How to Cite
Copyright © 2020 Jin et al. This is an open-access article distributed under the terms of the Creative Commons Attribution License (CC BY 3.0), which permits unrestricted use, distribution, and reproduction in any medium, provided the original author and source are credited.
Inactivating mutations in the liver kinase B1 (LKB1) tumor suppressor gene underlie Peutz-Jeghers syndrome (PJS) and occur frequently in various human cancers. We previously showed that LKB1 regulates centrosome duplication via PLK1. Here, we report that LKB1 further helps to maintain genomic stability through negative regulation of survivin, a member of the chromosomal passenger complex (CPC) that mediates CPC targeting to the centromere. We found that loss of LKB1 led to accumulation of misaligned and lagging chromosomes at metaphase and anaphase and increased the appearance of multi- and micro-nucleated cells. Ectopic LKB1 expression reduced these features and improved mitotic fidelity in LKB1-deficient cells. Through pharmacological and genetic manipulations, we showed that LKB1-mediated repression of survivin is independent of AMPK, but requires p53. Consistent with the key influence of LKB1 on survivin expression, immunohistochemical analysis indicated that survivin is highly expressed in intestinal polyps from a PJS patient. Lastly, we reaffirm a potential therapeutic avenue to treat LKB1-mutated tumors by demonstrating the increased sensitivity to survivin inhibitors of LKB1-deficient cells.
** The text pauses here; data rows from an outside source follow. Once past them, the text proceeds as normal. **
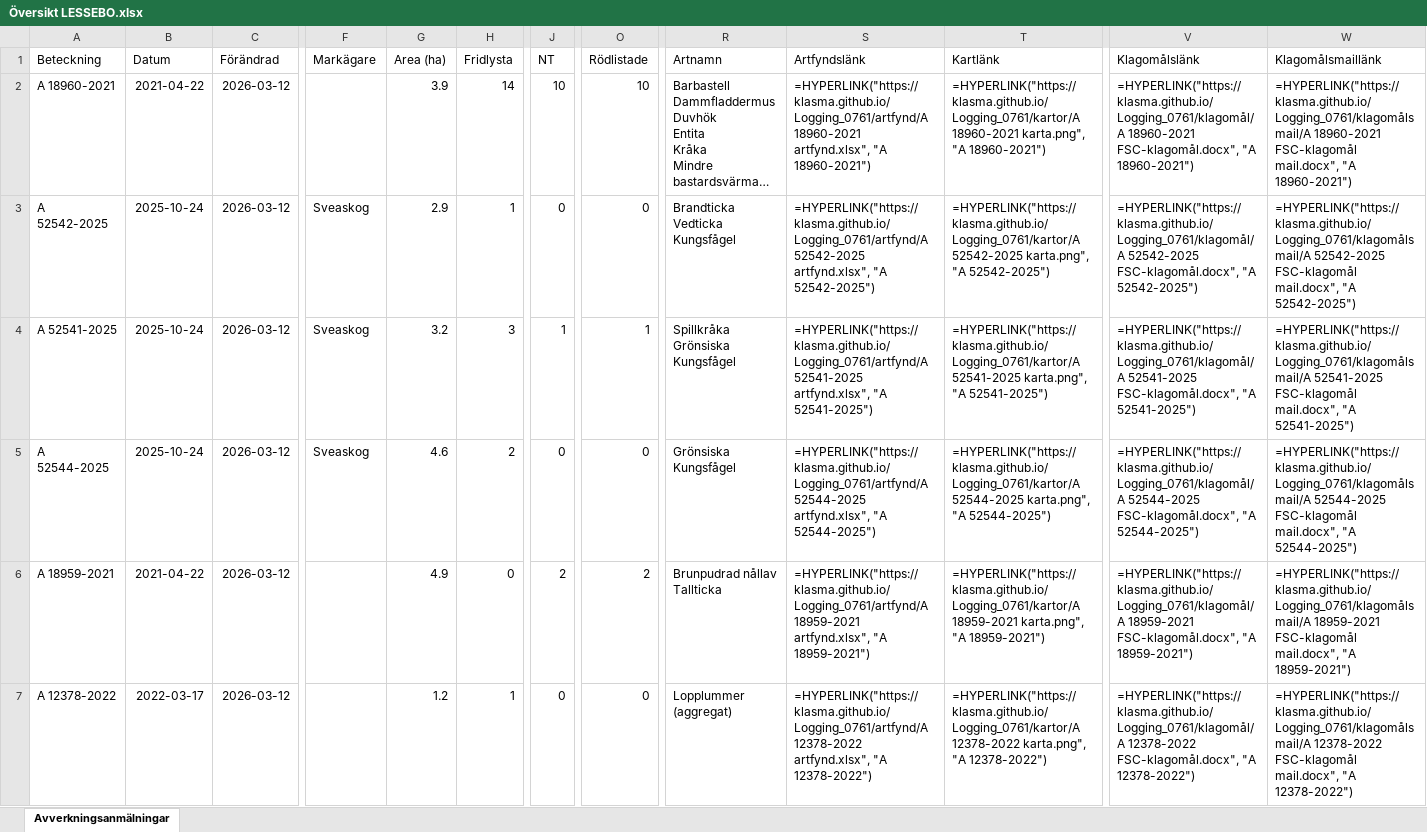
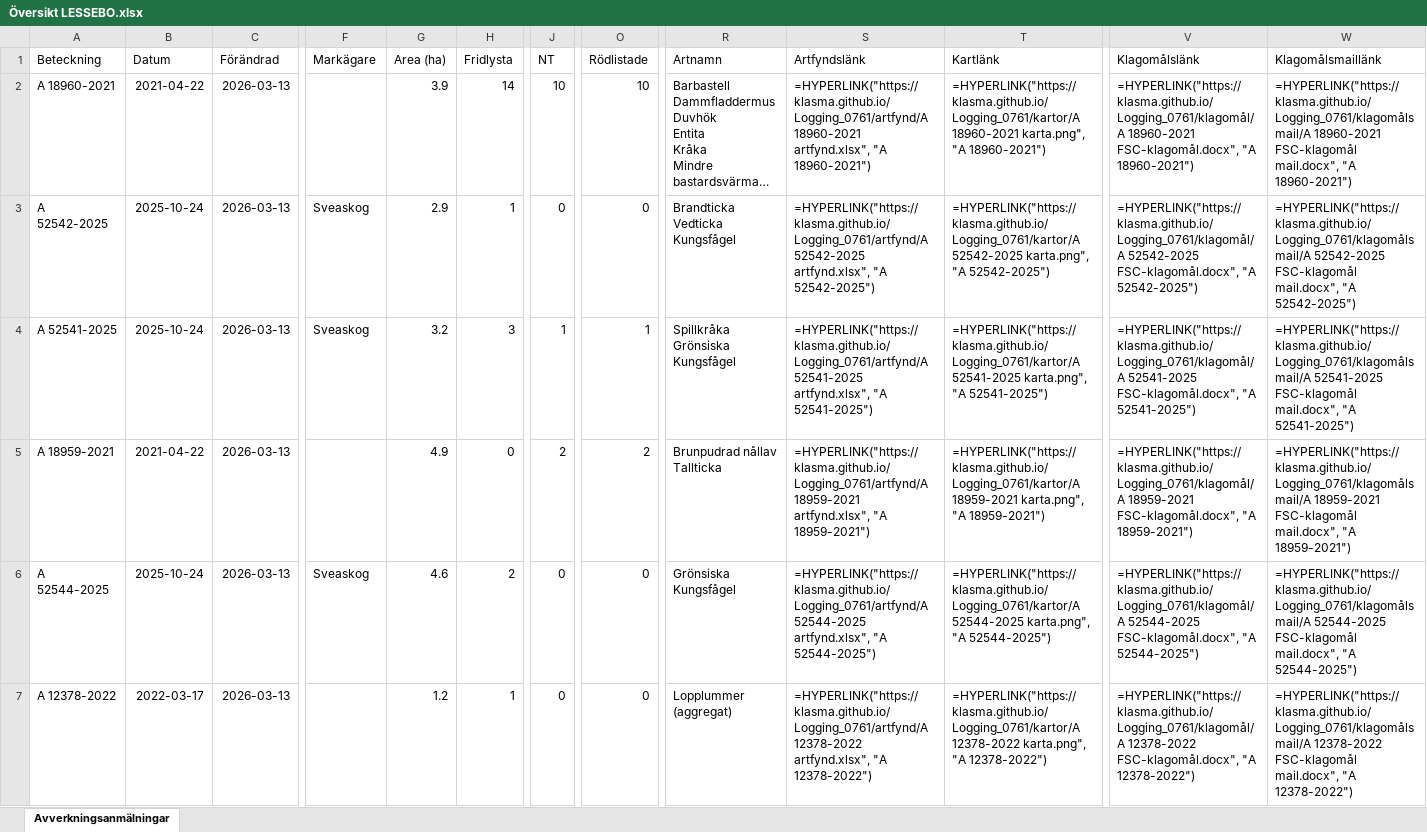
Before and after one commit to klasma/Logging_0761, an Excel workbook: Översikt LESSEBO.xlsx, sheet Avverkningsanmälningar, drawn as a sheet; only a part is shown, gaps mark what is left out; long unchanged cells end in …; values as stored, in another font and other column widths than the file's, no borders; formulas without a stored value are shown as written; ↵ is a line break in a cell; the diff covers the shown part only; the diff names each change by its address in the sheet, - before the commit and + after, or states it on an @@ line.

```diff
--- a/Översikt LESSEBO.xlsx (sheet Avverkningsanmälningar)
+++ b/Översikt LESSEBO.xlsx (sheet Avverkningsanmälningar)
-C2:C7 (Förändrad): 2026-03-12
+C2:C7 (Förändrad): 2026-03-13
-A5 (Beteckning): A 52544-2025
+A5 (Beteckning): A 18959-2021
-B5 (Datum): 2025-10-24
+B5 (Datum): 2021-04-22
-F5 (Markägare): Sveaskog
+F5 (Markägare): (empty)
-G5 (Area (ha)): 4.6
+G5 (Area (ha)): 4.9
-H5 (Fridlysta): 2
+H5 (Fridlysta): 0
-J5 (NT): 0
+J5 (NT): 2
-O5 (Rödlistade): 0
+O5 (Rödlistade): 2
-R5 (Artnamn): Grönsiska ↵ Kungsfågel
+R5 (Artnamn): Brunpudrad nållav ↵ Tallticka
-S5 (Artfyndslänk): =HYPERLINK("https://klasma.github.io/Logging_0761/artfynd/A 52544-2025 artfynd.xlsx", "A 52544-2025")
+S5 (Artfyndslänk): =HYPERLINK("https://klasma.github.io/Logging_0761/artfynd/A 18959-2021 artfynd.xlsx", "A 18959-2021")
-T5 (Kartlänk): =HYPERLINK("https://klasma.github.io/Logging_0761/kartor/A 52544-2025 karta.png", "A 52544-2025")
+T5 (Kartlänk): =HYPERLINK("https://klasma.github.io/Logging_0761/kartor/A 18959-2021 karta.png", "A 18959-2021")
-V5 (Klagomålslänk): =HYPERLINK("https://klasma.github.io/Logging_0761/klagomål/A 52544-2025 FSC-klagomål.docx", "A 52544-2025")
+V5 (Klagomålslänk): =HYPERLINK("https://klasma.github.io/Logging_0761/klagomål/A 18959-2021 FSC-klagomål.docx", "A 18959-2021")
-W5 (Klagomålsmaillänk): =HYPERLINK("https://klasma.github.io/Logging_0761/klagomålsmail/A 52544-2025 FSC-klagomål mail.docx", "A 52544-2025")
+W5 (Klagomålsmaillänk): =HYPERLINK("https://klasma.github.io/Logging_0761/klagomålsmail/A 18959-2021 FSC-klagomål mail.docx", "A 18959-2021")
-A6 (Beteckning): A 18959-2021
+A6 (Beteckning): A 52544-2025
-B6 (Datum): 2021-04-22
+B6 (Datum): 2025-10-24
-F6 (Markägare): (empty)
+F6 (Markägare): Sveaskog
-G6 (Area (ha)): 4.9
+G6 (Area (ha)): 4.6
-H6 (Fridlysta): 0
+H6 (Fridlysta): 2
-J6 (NT): 2
+J6 (NT): 0
-O6 (Rödlistade): 2
+O6 (Rödlistade): 0
-R6 (Artnamn): Brunpudrad nållav ↵ Tallticka
+R6 (Artnamn): Grönsiska ↵ Kungsfågel
-S6 (Artfyndslänk): =HYPERLINK("https://klasma.github.io/Logging_0761/artfynd/A 18959-2021 artfynd.xlsx", "A 18959-2021")
+S6 (Artfyndslänk): =HYPERLINK("https://klasma.github.io/Logging_0761/artfynd/A 52544-2025 artfynd.xlsx", "A 52544-2025")
-T6 (Kartlänk): =HYPERLINK("https://klasma.github.io/Logging_0761/kartor/A 18959-2021 karta.png", "A 18959-2021")
+T6 (Kartlänk): =HYPERLINK("https://klasma.github.io/Logging_0761/kartor/A 52544-2025 karta.png", "A 52544-2025")
-V6 (Klagomålslänk): =HYPERLINK("https://klasma.github.io/Logging_0761/klagomål/A 18959-2021 FSC-klagomål.docx", "A 18959-2021")
+V6 (Klagomålslänk): =HYPERLINK("https://klasma.github.io/Logging_0761/klagomål/A 52544-2025 FSC-klagomål.docx", "A 52544-2025")
-W6 (Klagomålsmaillänk): =HYPERLINK("https://klasma.github.io/Logging_0761/klagomålsmail/A 18959-2021 FSC-klagomål mail.docx", "A 18959-2021")
+W6 (Klagomålsmaillänk): =HYPERLINK("https://klasma.github.io/Logging_0761/klagomålsmail/A 52544-2025 FSC-klagomål mail.docx", "A 52544-2025")
```
Also changed, not shown: 1198 edited cells elsewhere in this sheet, artfynd/A 12378-2022 artfynd.xlsx, artfynd/A 37936-2021 artfynd.xlsx, 49 other files.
Liver kinase B1 (LKB1) is a serine threonine kinase originally identified as a susceptibility gene for Peutz-Jeghers syndrome (PJS), an inherited disorder characterized by formation of hamartomatous polyps within the gastrointestinal tract [1, 2]. LKB1 functions as a tumor suppressor involved in multiple cellular functions including cell homeostasis, embryogenesis, cell polarity, energy metabolism, cell cycle, and apoptosis. LKB1 is frequently mutated or deleted in several human cancers, and its deficiency in PJS patients also increases cancer risk [3–6]. Although considerable progress has been made in unveiling the diverse functions of LKB1, knowledge of the major biological pathways responsible for its tumor suppressive actions remains incomplete.
Genome-wide screening for mitotic regulators identified LKB1 and its major substrate, adenosine 5‘-monophosphate-activated protein kinase (AMPK), as protein kinases of interest and showed that downregulation of both enzymes induced spindle aberrations in dividing cells . This finding was then further characterized by Wei et al., who showed that loss of LKB1 altered spindle orientation in an AMPK-dependent manner, leading to defective mitosis . Correspondingly, Banko et al. discovered that inactivation of AMPK induces pleiotropic defects in cell mitosis and increases S phase arrest . AMPK-induced phosphorylation is necessary for the function of protein phosphatase-1 regulatory subunit 12C (PPP1R12C), which binds to myosin regulatory light chain and 14-3-3 to dephosphorylate mitotic proteins for mitotic progression and exit [9, 10]. Moreover, activation of AMPKα is required for the association of AMPK with the centrosome, spindle poles, and mid-body during mitosis [8–10]. We recently reported that LKB1 suppresses polo-like kinase 1 (PLK1) and inhibits centrosome over-duplication. In turn, LKB1 loss leads to persistent activation of PLK1, resulting in centrosome amplification and genomic instability . These findings suggest that LKB1 is involved in the regulation of mitosis through both AMPK-dependent and independent mechanisms.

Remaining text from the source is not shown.